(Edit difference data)

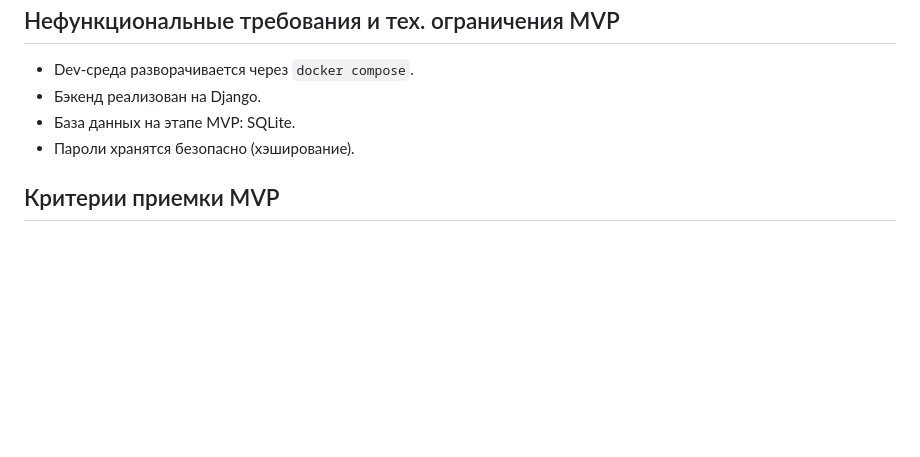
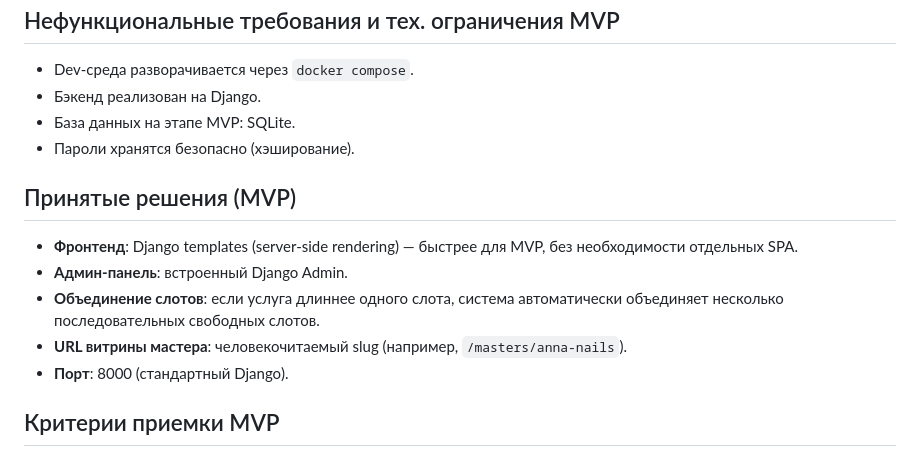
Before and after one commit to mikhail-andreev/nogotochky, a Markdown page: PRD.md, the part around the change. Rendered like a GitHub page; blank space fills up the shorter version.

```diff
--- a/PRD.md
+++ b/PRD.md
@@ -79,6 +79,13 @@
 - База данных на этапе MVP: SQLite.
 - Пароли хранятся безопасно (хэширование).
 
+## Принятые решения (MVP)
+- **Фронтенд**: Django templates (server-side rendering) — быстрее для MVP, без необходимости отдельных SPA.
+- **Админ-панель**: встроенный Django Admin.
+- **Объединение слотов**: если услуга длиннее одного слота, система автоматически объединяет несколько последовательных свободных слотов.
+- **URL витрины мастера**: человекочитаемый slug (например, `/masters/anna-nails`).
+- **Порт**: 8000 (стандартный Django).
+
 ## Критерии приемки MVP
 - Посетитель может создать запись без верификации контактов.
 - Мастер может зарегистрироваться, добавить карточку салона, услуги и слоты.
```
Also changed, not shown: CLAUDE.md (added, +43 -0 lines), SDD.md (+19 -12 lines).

--

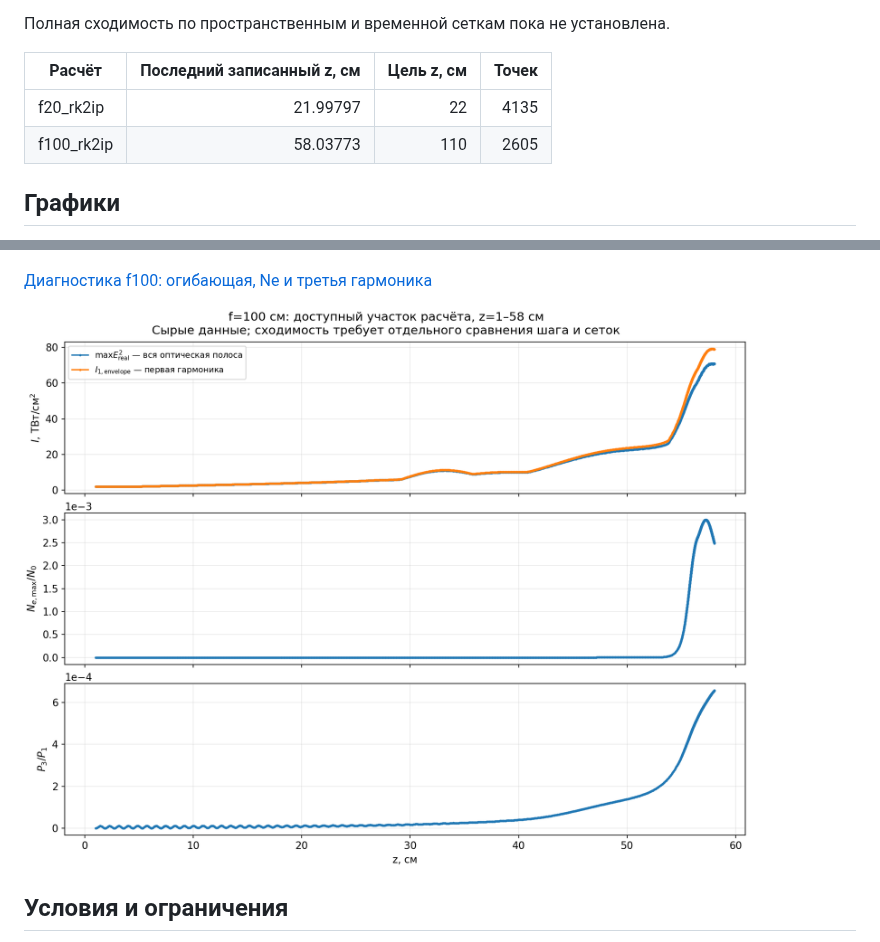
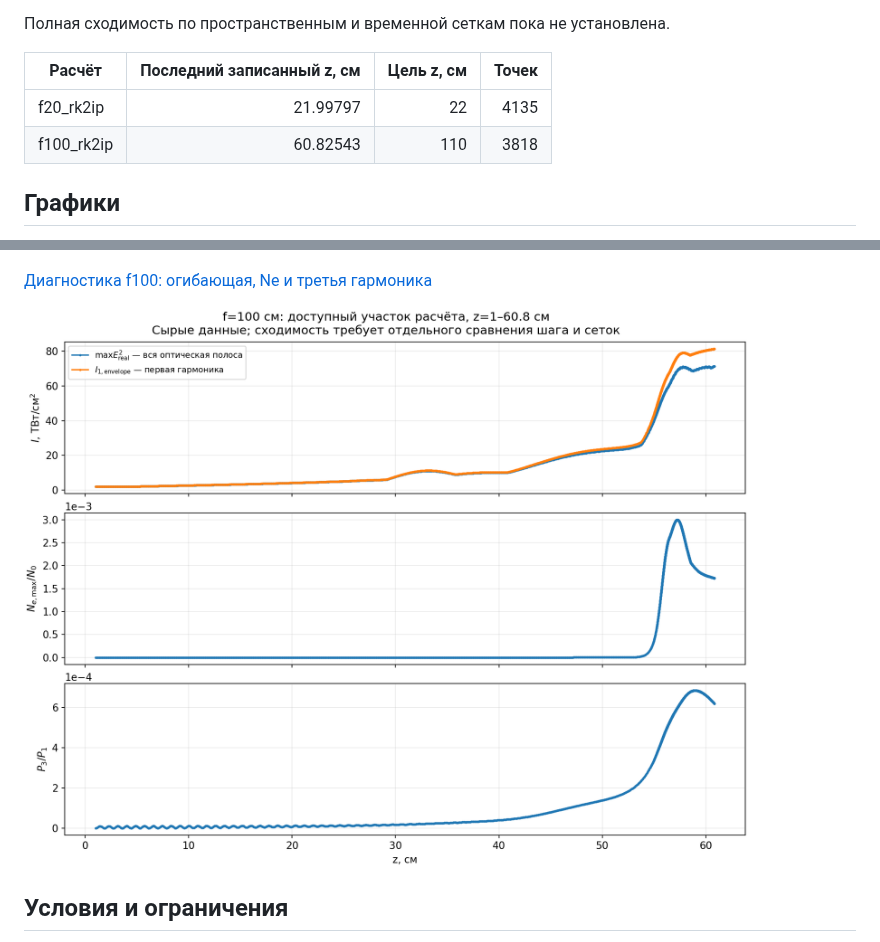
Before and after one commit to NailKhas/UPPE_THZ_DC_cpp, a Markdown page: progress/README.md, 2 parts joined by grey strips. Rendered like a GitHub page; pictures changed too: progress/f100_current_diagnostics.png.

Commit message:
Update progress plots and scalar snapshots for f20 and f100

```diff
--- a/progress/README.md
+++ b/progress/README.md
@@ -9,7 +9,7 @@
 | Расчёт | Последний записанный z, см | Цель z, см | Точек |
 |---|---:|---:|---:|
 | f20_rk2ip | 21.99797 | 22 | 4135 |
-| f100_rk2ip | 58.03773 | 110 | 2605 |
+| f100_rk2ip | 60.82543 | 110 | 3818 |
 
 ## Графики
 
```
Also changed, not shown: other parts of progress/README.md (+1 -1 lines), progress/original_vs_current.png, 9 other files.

— ASSIGNMENT —
Search the records above for the string "Django". Copy every line that contains it.

— WRITTEN REPLY —
+- **Фронтенд**: Django templates (server-side rendering) — быстрее для MVP, без необходимости отдельных SPA.
+- **Админ-панель**: встроенный Django Admin.
+- **Порт**: 8000 (стандартный Django).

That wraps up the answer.